──────── Provided material ────────

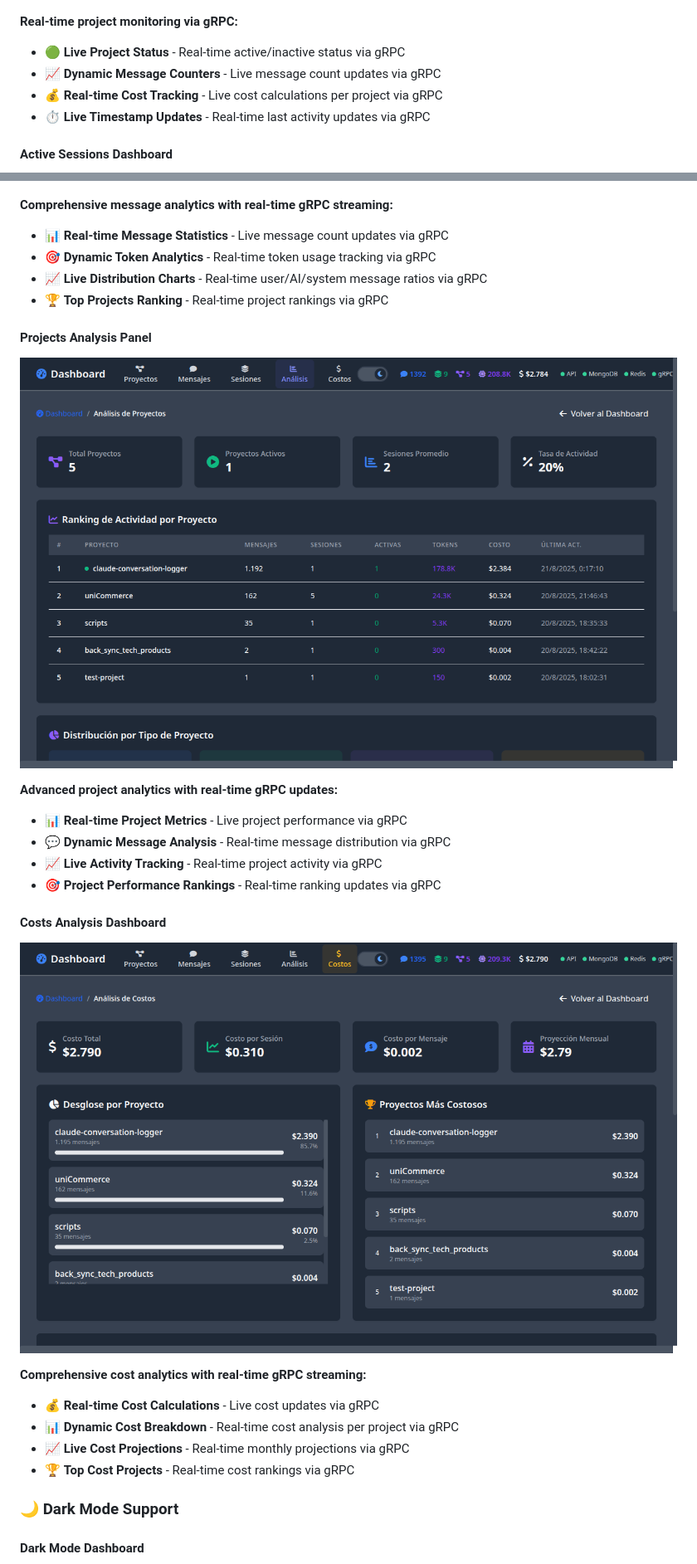
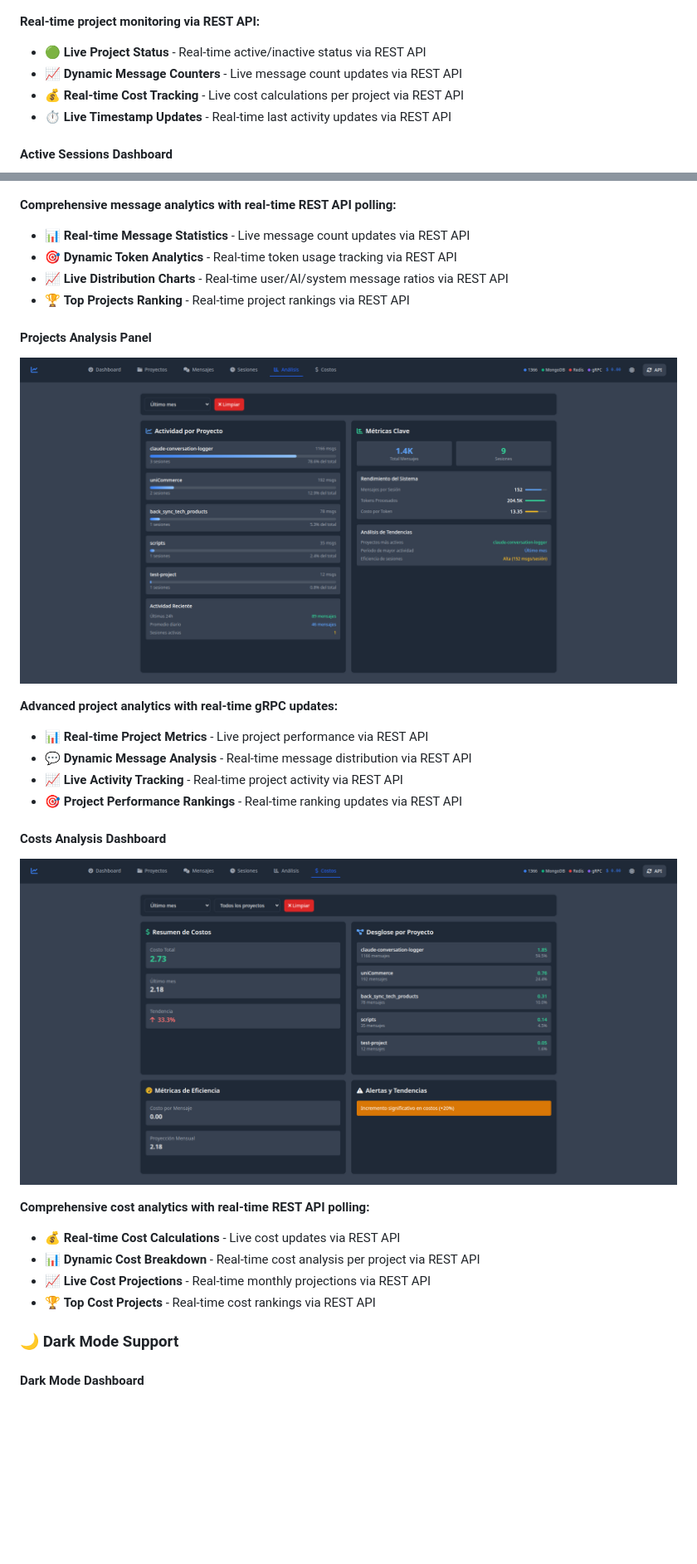
Before and after one commit to LucianoRicardo737/claude-conversation-logger, a Markdown page: README.md, 2 parts joined by grey strips. Shown at 83% size. Rendered like a GitHub page; pictures changed too: docs/screenshots/14-projects-analysis-light.png, docs/screenshots/15-costs-analysis-light.png; blank space fills up the shorter version.

```diff
--- a/README.md
+++ b/README.md
@@ -839,11 +848,11 @@ messageStream.on('data', (update) => {
 #### **Active Projects Monitor**
 ![Active Projects](docs/screenshots/03-active-projects-light.png)
 
-**Real-time project monitoring via gRPC:**
-- 🟢 **Live Project Status** - Real-time active/inactive status via gRPC
-- 📈 **Dynamic Message Counters** - Live message count updates via gRPC
-- 💰 **Real-time Cost Tracking** - Live cost calculations per project via gRPC
-- ⏱️ **Live Timestamp Updates** - Real-time last activity updates via gRPC
+**Real-time project monitoring via REST API:**
+- 🟢 **Live Project Status** - Real-time active/inactive status via REST API
+- 📈 **Dynamic Message Counters** - Live message count updates via REST API
+- 💰 **Real-time Cost Tracking** - Live cost calculations per project via REST API
+- ⏱️ **Live Timestamp Updates** - Real-time last activity updates via REST API
 
 #### **Active Sessions Dashboard**
 ![Active Sessions](docs/screenshots/04-active-sessions-light.png)
@@ -890,29 +899,29 @@ messageStream.on('data', (update) => {
 #### **Messages Analysis Dashboard**
 ![Messages Analysis](docs/screenshots/10-messages-analysis-light.png)
 
-**Comprehensive message analytics with real-time gRPC streaming:**
-- 📊 **Real-time Message Statistics** - Live message count updates via gRPC
-- 🎯 **Dynamic Token Analytics** - Real-time token usage tracking via gRPC
-- 📈 **Live Distribution Charts** - Real-time user/AI/system message ratios via gRPC
-- 🏆 **Top Projects Ranking** - Real-time project rankings via gRPC
+**Comprehensive message analytics with real-time REST API polling:**
+- 📊 **Real-time Message Statistics** - Live message count updates via REST API
+- 🎯 **Dynamic Token Analytics** - Real-time token usage tracking via REST API
+- 📈 **Live Distribution Charts** - Real-time user/AI/system message ratios via REST API
+- 🏆 **Top Projects Ranking** - Real-time project rankings via REST API
 
 #### **Projects Analysis Panel**
 ![Projects Analysis](docs/screenshots/14-projects-analysis-light.png)
 
 **Advanced project analytics with real-time gRPC updates:**
-- 📊 **Real-time Project Metrics** - Live project performance via gRPC
-- 💬 **Dynamic Message Analysis** - Real-time message distribution via gRPC
-- 📈 **Live Activity Tracking** - Real-time project activity via gRPC
-- 🎯 **Project Performance Rankings** - Real-time ranking updates via gRPC
+- 📊 **Real-time Project Metrics** - Live project performance via REST API
+- 💬 **Dynamic Message Analysis** - Real-time message distribution via REST API
+- 📈 **Live Activity Tracking** - Real-time project activity via REST API
+- 🎯 **Project Performance Rankings** - Real-time ranking updates via REST API
 
 #### **Costs Analysis Dashboard**
 ![Costs Analysis](docs/screenshots/15-costs-analysis-light.png)
 
-**Comprehensive cost analytics with real-time gRPC streaming:**
-- 💰 **Real-time Cost Calculations** - Live cost updates via gRPC
-- 📊 **Dynamic Cost Breakdown** - Real-time cost analysis per project via gRPC
-- 📈 **Live Cost Projections** - Real-time monthly projections via gRPC
-- 🏆 **Top Cost Projects** - Real-time cost rankings via gRPC
+**Comprehensive cost analytics with real-time REST API polling:**
+- 💰 **Real-time Cost Calculations** - Live cost updates via REST API
+- 📊 **Dynamic Cost Breakdown** - Real-time cost analysis per project via REST API
+- 📈 **Live Cost Projections** - Real-time monthly projections via REST API
+- 🏆 **Top Cost Projects** - Real-time cost rankings via REST API
 
 ### **🌙 Dark Mode Support**
 
```
Also changed, not shown: other parts of README.md (+56 -47 lines), docs/screenshots/01-dashboard-overview-light.png, docs/screenshots/07-sessions-overview-light.png, 1 other file.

────────

» Assignment: Could you set down every entry above exactly as it stands, with no images?

» Result of this task:
Before and after one commit to LucianoRicardo737/claude-conversation-logger, a Markdown page: README.md, 2 parts joined by grey strips. Shown at 83% size. Rendered like a GitHub page; pictures changed too: docs/screenshots/14-projects-analysis-light.png, docs/screenshots/15-costs-analysis-light.png; blank space fills up the shorter version.

```diff
--- a/README.md
+++ b/README.md
@@ -839,11 +848,11 @@ messageStream.on('data', (update) => {
 #### **Active Projects Monitor**
 ![Active Projects](docs/screenshots/03-active-projects-light.png)
 
-**Real-time project monitoring via gRPC:**
-- 🟢 **Live Project Status** - Real-time active/inactive status via gRPC
-- 📈 **Dynamic Message Counters** - Live message count updates via gRPC
-- 💰 **Real-time Cost Tracking** - Live cost calculations per project via gRPC
-- ⏱️ **Live Timestamp Updates** - Real-time last activity updates via gRPC
+**Real-time project monitoring via REST API:**
+- 🟢 **Live Project Status** - Real-time active/inactive status via REST API
+- 📈 **Dynamic Message Counters** - Live message count updates via REST API
+- 💰 **Real-time Cost Tracking** - Live cost calculations per project via REST API
+- ⏱️ **Live Timestamp Updates** - Real-time last activity updates via REST API
 
 #### **Active Sessions Dashboard**
 ![Active Sessions](docs/screenshots/04-active-sessions-light.png)
@@ -890,29 +899,29 @@ messageStream.on('data', (update) => {
 #### **Messages Analysis Dashboard**
 ![Messages Analysis](docs/screenshots/10-messages-analysis-light.png)
 
-**Comprehensive message analytics with real-time gRPC streaming:**
-- 📊 **Real-time Message Statistics** - Live message count updates via gRPC
-- 🎯 **Dynamic Token Analytics** - Real-time token usage tracking via gRPC
-- 📈 **Live Distribution Charts** - Real-time user/AI/system message ratios via gRPC
-- 🏆 **Top Projects Ranking** - Real-time project rankings via gRPC
+**Comprehensive message analytics with real-time REST API polling:**
+- 📊 **Real-time Message Statistics** - Live message count updates via REST API
+- 🎯 **Dynamic Token Analytics** - Real-time token usage tracking via REST API
+- 📈 **Live Distribution Charts** - Real-time user/AI/system message ratios via REST API
+- 🏆 **Top Projects Ranking** - Real-time project rankings via REST API
 
 #### **Projects Analysis Panel**
 ![Projects Analysis](docs/screenshots/14-projects-analysis-light.png)
 
 **Advanced project analytics with real-time gRPC updates:**
-- 📊 **Real-time Project Metrics** - Live project performance via gRPC
-- 💬 **Dynamic Message Analysis** - Real-time message distribution via gRPC
-- 📈 **Live Activity Tracking** - Real-time project activity via gRPC
-- 🎯 **Project Performance Rankings** - Real-time ranking updates via gRPC
+- 📊 **Real-time Project Metrics** - Live project performance via REST API
+- 💬 **Dynamic Message Analysis** - Real-time message distribution via REST API
+- 📈 **Live Activity Tracking** - Real-time project activity via REST API
+- 🎯 **Project Performance Rankings** - Real-time ranking updates via REST API
 
 #### **Costs Analysis Dashboard**
 ![Costs Analysis](docs/screenshots/15-costs-analysis-light.png)
 
-**Comprehensive cost analytics with real-time gRPC streaming:**
-- 💰 **Real-time Cost Calculations** - Live cost updates via gRPC
-- 📊 **Dynamic Cost Breakdown** - Real-time cost analysis per project via gRPC
-- 📈 **Live Cost Projections** - Real-time monthly projections via gRPC
-- 🏆 **Top Cost Projects** - Real-time cost rankings via gRPC
+**Comprehensive cost analytics with real-time REST API polling:**
+- 💰 **Real-time Cost Calculations** - Live cost updates via REST API
+- 📊 **Dynamic Cost Breakdown** - Real-time cost analysis per project via REST API
+- 📈 **Live Cost Projections** - Real-time monthly projections via REST API
+- 🏆 **Top Cost Projects** - Real-time cost rankings via REST API
 
 ### **🌙 Dark Mode Support**
 
```
Also changed, not shown: other parts of README.md (+56 -47 lines), docs/screenshots/01-dashboard-overview-light.png, docs/screenshots/07-sessions-overview-light.png, 1 other file.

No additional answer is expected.